Dana McCourt at The Edge of the American West has a short series of posts on Leibniz and Spinoza, based partly on The Courtier and the Heretic by Matthew Stewart. This is great stuff, the kind of thing blogs do better than anything — bite-sized interesting pieces that stand by themselves, just because. (And the cheap chronological hook that November 18 was the day in 1676 when the two met in the Hague.)
Scientists think of Leibniz as Newton’s rival in inventing calculus, and barely think of Spinoza at all. But they were both among the most influential philosophers of all time.
Leibniz published books and treatises, but much of what we know of his philosophy comes in the form of letters. I’ve joked that he invented the calculus on the back of a cocktail napkin in the corporate lounge while his flight from Paris to Hanover was delayed, and that of course was an exaggeration for comic effect.
It wasn’t the calculus, but a dialogue on theology, and it was on a yacht from London to Rotterdam that was held fast in port by headwinds.
The two men came started from different launching points, but ended up arriving at very similar philosophies.
Spinoza’s naturalism lead him to atheism, but Leibniz came to Spinoza via his theism. That is, Leibniz found himself desperately trying to come up with an argument that showed that his own philosophy was not threatened by the spectre of Spinozism, but his philosophical commitments, especially those concerning the nature of God, meant his options were limited.
Foremost among those commitments was the Principle of Sufficient Reason: the idea that nothing is “just because,” there is always an intelligible reason for everything feature of the world. It sounds innocent enough, but takes you to dangerous places if you buy into it with all your heart.

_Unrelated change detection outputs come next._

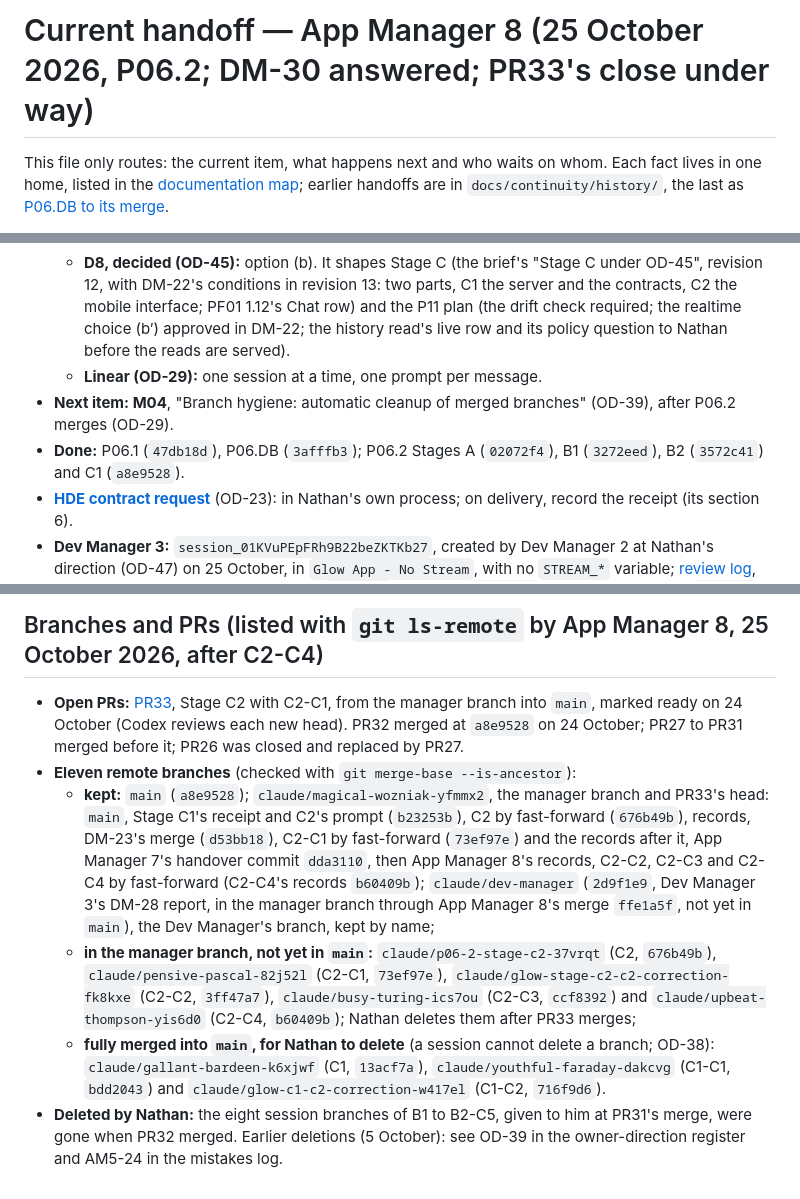
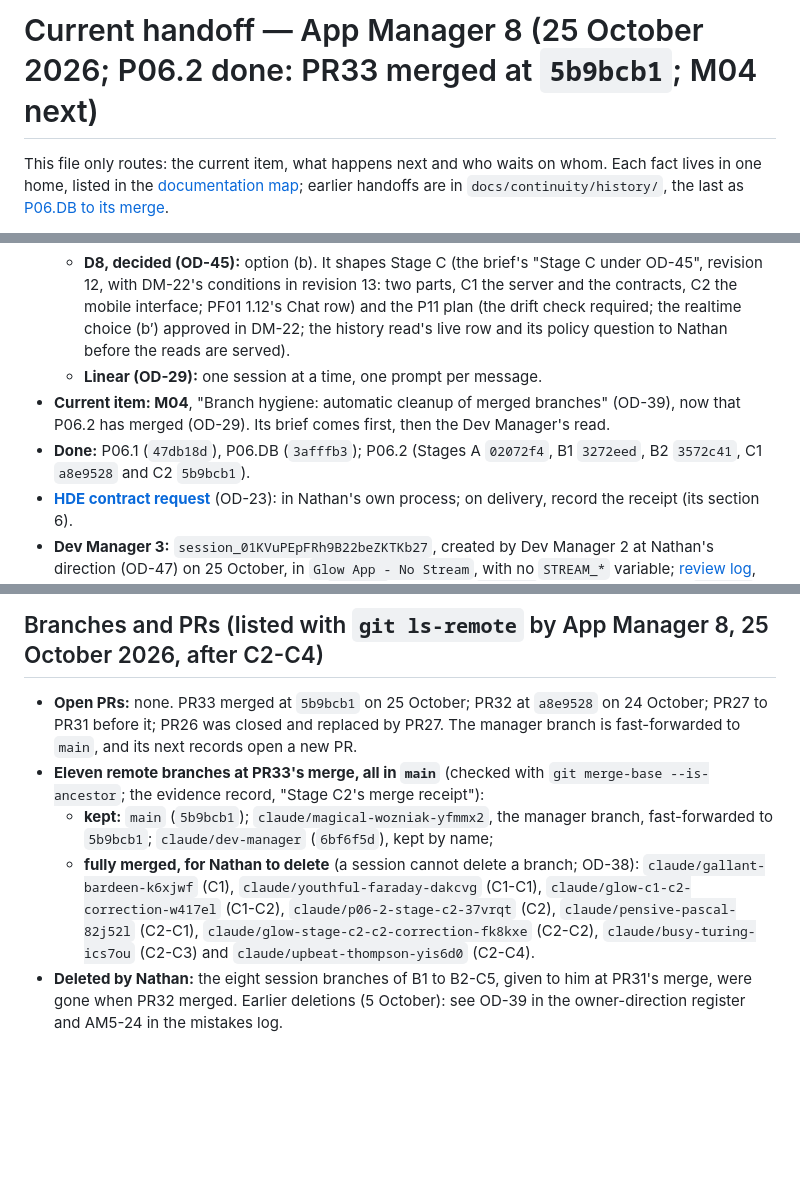
Before and after one commit to amthorn78/glow-dating-app, a Markdown page: docs/continuity/current-handoff.md, 3 parts joined by grey strips. Drawn GitHub-style; blank space fills up the shorter version.

Commit message:
Stage C2's merge receipt: PR33 merged at 5b9bcb1; P06.2 done; M04 next
The evidence record gains "Stage C2's merge receipt" with the pre-merge
checklist and the branch state at the merge; the handoff routes M04 as
the current item and lists the eight merged session branches for Nathan
to delete.

Co-Authored-By: Claude Opus 5.5 <noreply@anthropic.com>
Claude-Session: https://claude.ai/code/session_01XhUGowtXwB3nJhVo9D7pfo

```diff
--- a/docs/continuity/current-handoff.md
+++ b/docs/continuity/current-handoff.md
@@ -1,4 +1,4 @@
-# Current handoff — App Manager 8 (25 October 2026, P06.2; DM-30 answered; PR33's close under way)
+# Current handoff — App Manager 8 (25 October 2026; P06.2 done: PR33 merged at `5b9bcb1`; M04 next)
 
 This file only routes: the current item, what happens next and who waits on whom. Each fact lives in one home, listed in the [documentation map](../README.md); earlier handoffs are in `docs/continuity/history/`, the last as [P06.DB to its merge](history/p06-db-handoff.md).
 
@@ -12,8 +13,8 @@ This file only routes: the current item, what happens next and who waits on whom
   - **Carried to P06.2:** P06.DB's six items are done in Stage A; the [P06.1 brief](../planning/p06-1-chat-provider-proof.md)'s four remain for Stage B and later.
   - **D8, decided (OD-45):** option (b). It shapes Stage C (the brief's "Stage C under OD-45", revision 12, with DM-22's conditions in revision 13: two parts, C1 the server and the contracts, C2 the mobile interface; PF01 1.12's Chat row) and the P11 plan (the drift check required; the realtime choice (b′) approved in DM-22; the history read's live row and its policy question to Nathan before the reads are served).
   - **Linear (OD-29):** one session at a time, one prompt per message.
-- **Next item: M04**, "Branch hygiene: automatic cleanup of merged branches" (OD-39), after P06.2 merges (OD-29).
-- **Done:** P06.1 (`47db18d`), P06.DB (`3afffb3`); P06.2 Stages A (`02072f4`), B1 (`3272eed`), B2 (`3572c41`) and C1 (`a8e9528`).
+- **Current item: M04**, "Branch hygiene: automatic cleanup of merged branches" (OD-39), now that P06.2 has merged (OD-29). Its brief comes first, then the Dev Manager's read.
+- **Done:** P06.1 (`47db18d`), P06.DB (`3afffb3`); P06.2 (Stages A `02072f4`, B1 `3272eed`, B2 `3572c41`, C1 `a8e9528` and C2 `5b9bcb1`).
 - **[HDE contract request](../planning/hde-contract-request.md)** (OD-23): in Nathan's own process; on delivery, record the receipt (its section 6).
 - **Dev Manager 3:** `session_01KVuPEpFRh9B22beZKTKb27`, created by Dev Manager 2 at Nathan's direction (OD-47) on 25 October, in `Glow App - No Stream`, with no `STREAM_*` variable; [review log](dev-manager/README.md), DM-01 to DM-29 (DM-28 answered at `2d9f1e9`, merged at `ffe1a5f`; DM-29 answered at `006f786`, merged at `ef58117`; DM-30 answered at `6bf6f5d`, merged at `ec6e4f6`). Dev Manager 2 (`session_015DxVkL8PXn2YaauE6RdSWN`) pushes nothing after `35e484e`.
 - **Before PR33 merges:** DM-25 item 4 read the register's OD-46 and OD-47 rows and the start procedures at `2ef4b1b`; with 4.1 to 4.3 applied, the pre-merge consultation confirms them, with anything governing after `2ef4b1b`. PR33's description is kept current.
@@ -41,9 +42,8 @@ C2-C1's exact-head re-review [prompt](../ephemeral/2026-10-25-p06-2-stage-c2-c1-
 
 ## Branches and PRs (listed with `git ls-remote` by App Manager 8, 25 October 2026, after C2-C4)
 
-- **Open PRs:** [PR33](https://github.com/amthorn78/glow-dating-app/pull/33), Stage C2 with C2-C1, from the manager branch into `main`, marked ready on 24 October (Codex reviews each new head). PR32 merged at `a8e9528` on 24 October; PR27 to PR31 merged before it; PR26 was closed and replaced by PR27.
-- **Eleven remote branches** (checked with `git merge-base --is-ancestor`):
-  - **kept:** `main` (`a8e9528`); `claude/magical-wozniak-yfmmx2`, the manager branch and PR33's head: `main`, Stage C1's receipt and C2's prompt (`b23253b`), C2 by fast-forward (`676b49b`), records, DM-23's merge (`d53bb18`), C2-C1 by fast-forward (`73ef97e`) and the records after it, App Manager 7's handover commit `dda3110`, then App Manager 8's records, C2-C2, C2-C3 and C2-C4 by fast-forward (C2-C4's records `b60409b`); `claude/dev-manager` (`2d9f1e9`, Dev Manager 3's DM-28 report, in the manager branch through App Manager 8's merge `ffe1a5f`, not yet in `main`), the Dev Manager's branch, kept by name;
-  - **in the manager branch, not yet in `main`:** `claude/p06-2-stage-c2-37vrqt` (C2, `676b49b`), `claude/pensive-pascal-82j52l` (C2-C1, `73ef97e`), `claude/glow-stage-c2-c2-correction-fk8kxe` (C2-C2, `3ff47a7`), `claude/busy-turing-ics7ou` (C2-C3, `ccf8392`) and `claude/upbeat-thompson-yis6d0` (C2-C4, `b60409b`); Nathan deletes them after PR33 merges;
-  - **fully merged into `main`, for Nathan to delete** (a session cannot delete a branch; OD-38): `claude/gallant-bardeen-k6xjwf` (C1, `13acf7a`), `claude/youthful-faraday-dakcvg` (C1-C1, `bdd2043`) and `claude/glow-c1-c2-correction-w417el` (C1-C2, `716f9d6`).
+- **Open PRs:** none. PR33 merged at `5b9bcb1` on 25 October; PR32 at `a8e9528` on 24 October; PR27 to PR31 before it; PR26 was closed and replaced by PR27. The manager branch is fast-forwarded to `main`, and its next records open a new PR.
+- **Eleven remote branches at PR33's merge, all in `main`** (checked with `git merge-base --is-ancestor`; the evidence record, "Stage C2's merge receipt"):
+  - **kept:** `main` (`5b9bcb1`); `claude/magical-wozniak-yfmmx2`, the manager branch, fast-forwarded to `5b9bcb1`; `claude/dev-manager` (`6bf6f5d`), kept by name;
+  - **fully merged, for Nathan to delete** (a session cannot delete a branch; OD-38): `claude/gallant-bardeen-k6xjwf` (C1), `claude/youthful-faraday-dakcvg` (C1-C1), `claude/glow-c1-c2-correction-w417el` (C1-C2), `claude/p06-2-stage-c2-37vrqt` (C2), `claude/pensive-pascal-82j52l` (C2-C1), `claude/glow-stage-c2-c2-correction-fk8kxe` (C2-C2), `claude/busy-turing-ics7ou` (C2-C3) and `claude/upbeat-thompson-yis6d0` (C2-C4).
 - **Deleted by Nathan:** the eight session branches of B1 to B2-C5, given to him at PR31's merge, were gone when PR32 merged. Earlier deletions (5 October): see OD-39 in the owner-direction register and AM5-24 in the mistakes log.
```
Also changed, not shown: other parts of docs/continuity/current-handoff.md (+4 -3 lines), docs/planning/p06-2-chat-integration.md (+1 -0 lines), 1 other file.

As far as I can tell, the PSR is not especially popular in respectable philosophical circles these days, but it is still hanging in there. It’s basically the foundation for Paul Davies’s claim that any respectable laws of physics must have a good reason for being the way they are. I don’t agree, myself; it might be true, but I’m very open to the possibility that the final product of our investigation into the ultimate workings of nature will be a set of rules that could easily have been different, but they simply are they way they are. At the very least, I would strongly defend the proposition that we should be open to this possibility; whether or not there is a small set of brute facts about the universe that lack any underlying justification, there is certainly no good reason to deny that scenario on the basis of pure thought, before we know what the ultimate rules actually are.

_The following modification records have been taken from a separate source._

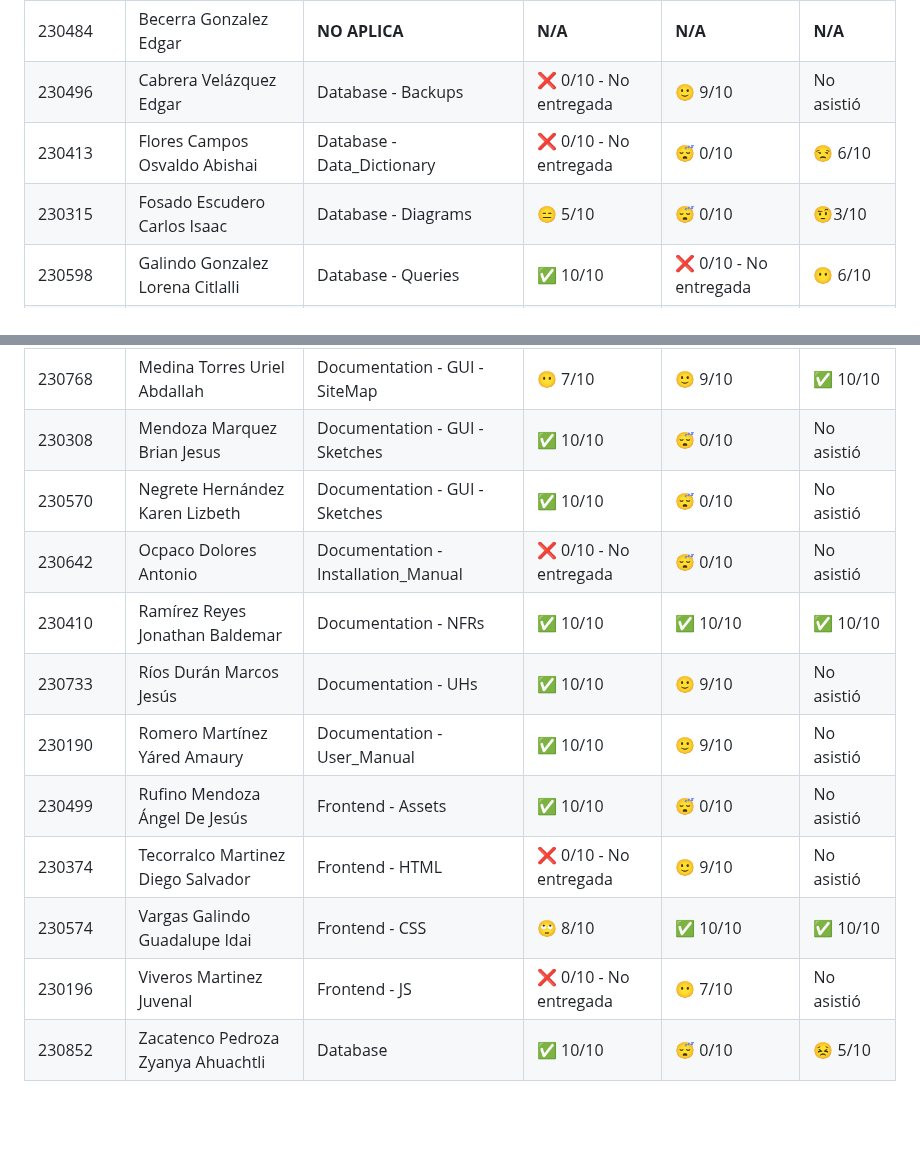
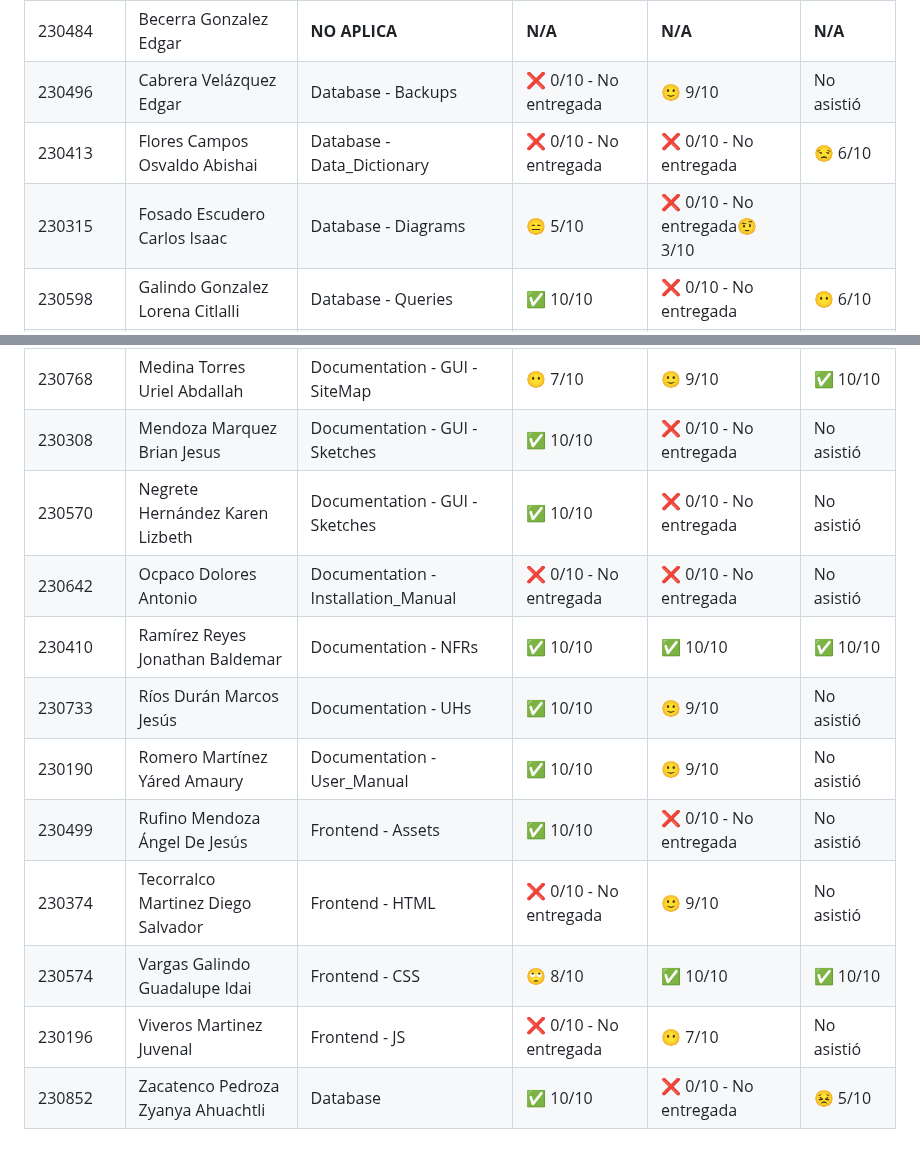
Before and after one commit to MTI-MarcoRH/Integradora_Practica06_ramales_3b_matricula, a Markdown page: README.md, 2 parts joined by grey strips. GitHub-like rendering; blank space fills up the shorter version.

Commit message:
Actualización de Calificaciones
Ejercicio B y Asesoria Ramales

```diff
--- a/README.md
+++ b/README.md
@@ -39,8 +39,8 @@
 |230693|Balderas Gomez Dulce|Backend - PHP| 🤨 6/10| 🙄 8/10 | 🤨 6/10 |
 |230484|Becerra Gonzalez Edgar|**NO APLICA**| **N/A**| **N/A** | **N/A** |
 |230496|Cabrera Velázquez Edgar|Database - Backups|❌ 0/10 - No entregada |🙂 9/10| No asistió |
-|230413|Flores Campos Osvaldo Abishai|Database - Data_Dictionary|❌ 0/10 - No entregada|😴 0/10 | 😒 6/10|
-|230315|Fosado Escudero Carlos Isaac|Database - Diagrams|😑 5/10|😴 0/10 |🤨3/10 |
+|230413|Flores Campos Osvaldo Abishai|Database - Data_Dictionary|❌ 0/10 - No entregada|❌ 0/10 - No entregada | 😒 6/10|
+|230315|Fosado Escudero Carlos Isaac|Database - Diagrams|😑 5/10|❌ 0/10 - No entregada🤨3/10 |
 |230598|Galindo Gonzalez Lorena Citlalli|Database - Queries|✅ 10/10|❌ 0/10 - No entregada|😶 6/10 |
 |230297|González Peralta Esther|Database - Scripts|✅ 10/10|😶 7/10 |😥 6/10|
 |230350|Guzmán Barrera Abril|Database - Triggers|🙄 8/10|🙂 9/10 | No asistió |
@@ -50,14 +50,14 @@
 |230415|Lopez Neri Ana Daniela|Documentation - GUI - Mockups |😶 7/10| 🙂 9/10 |🙂 9/10 |
 |230166|Martinez Otero Josue Atlai| Documentation - GUI - Prototype |✅ 10/10|🙂 9/10 | 😶 7/10 |
 |230768|Medina Torres Uriel Abdallah|Documentation - GUI - SiteMap |😶 7/10|🙂 9/10 |✅ 10/10|
-|230308|Mendoza Marquez Brian Jesus|Documentation - GUI - Sketches|✅ 10/10|😴 0/10 |No asistió|
-|230570|Negrete Hernández Karen Lizbeth|Documentation - GUI - Sketches|✅ 10/10|😴 0/10 | No asistió |
-|230642|Ocpaco Dolores Antonio|Documentation - Installation_Manual|❌ 0/10 - No entregada|😴 0/10 | No asistió |
+|230308|Mendoza Marquez Brian Jesus|Documentation - GUI - Sketches|✅ 10/10|❌ 0/10 - No entregada |No asistió|
+|230570|Negrete Hernández Karen Lizbeth|Documentation - GUI - Sketches|✅ 10/10|❌ 0/10 - No entregada | No asistió |
+|230642|Ocpaco Dolores Antonio|Documentation - Installation_Manual|❌ 0/10 - No entregada|❌ 0/10 - No entregada| No asistió |
 |230410|Ramírez Reyes Jonathan Baldemar|Documentation - NFRs|✅ 10/10|✅ 10/10 |✅ 10/10|
 |230733|Ríos Durán Marcos Jesús|Documentation - UHs|✅ 10/10|🙂 9/10 | No asistió |
 |230190|Romero Martínez Yáred Amaury|Documentation - User_Manual|✅ 10/10|🙂 9/10 | No asistió |
-|230499|Rufino Mendoza Ángel De Jesús|Frontend - Assets|✅ 10/10|😴 0/10 | No asistió |
+|230499|Rufino Mendoza Ángel De Jesús|Frontend - Assets|✅ 10/10|❌ 0/10 - No entregada| No asistió |
 |230374|Tecorralco Martinez Diego Salvador|Frontend - HTML|❌ 0/10 - No entregada|🙂 9/10 | No asistió |
 |230574|Vargas Galindo Guadalupe Idai|Frontend - CSS|🙄 8/10|✅ 10/10 | ✅ 10/10|
 |230196|Viveros Martinez Juvenal|Frontend - JS|❌ 0/10 - No entregada| 😶 7/10 | No asistió |
-|230852|Zacatenco Pedroza Zyanya Ahuachtli|Database|✅ 10/10|😴 0/10 |😣 5/10 |
+|230852|Zacatenco Pedroza Zyanya Ahuachtli|Database|✅ 10/10|❌ 0/10 - No entregada|😣 5/10 |
```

At a more casual level, the PSR shows up in the common belief that everything happens for a reason. That’s where the pernicious side of this purportedly sunny philosophy rears its head: if everything has a purpose, even the most terrible random events require an explanation, and from there it’s a short road to the urge to put the blame on someone. Or, on the flip side, to kill ’em all and let God sort them out. One day, when human beings have universally adopted an enlightened materialist view of the cosmos and have developed a corresponding system of ethics and morality, an important piece of the puzzle will be an acceptance of randomness and contingency. All is not for the best, in the best of all possible worlds, and that leaves it up to us to try to make things better.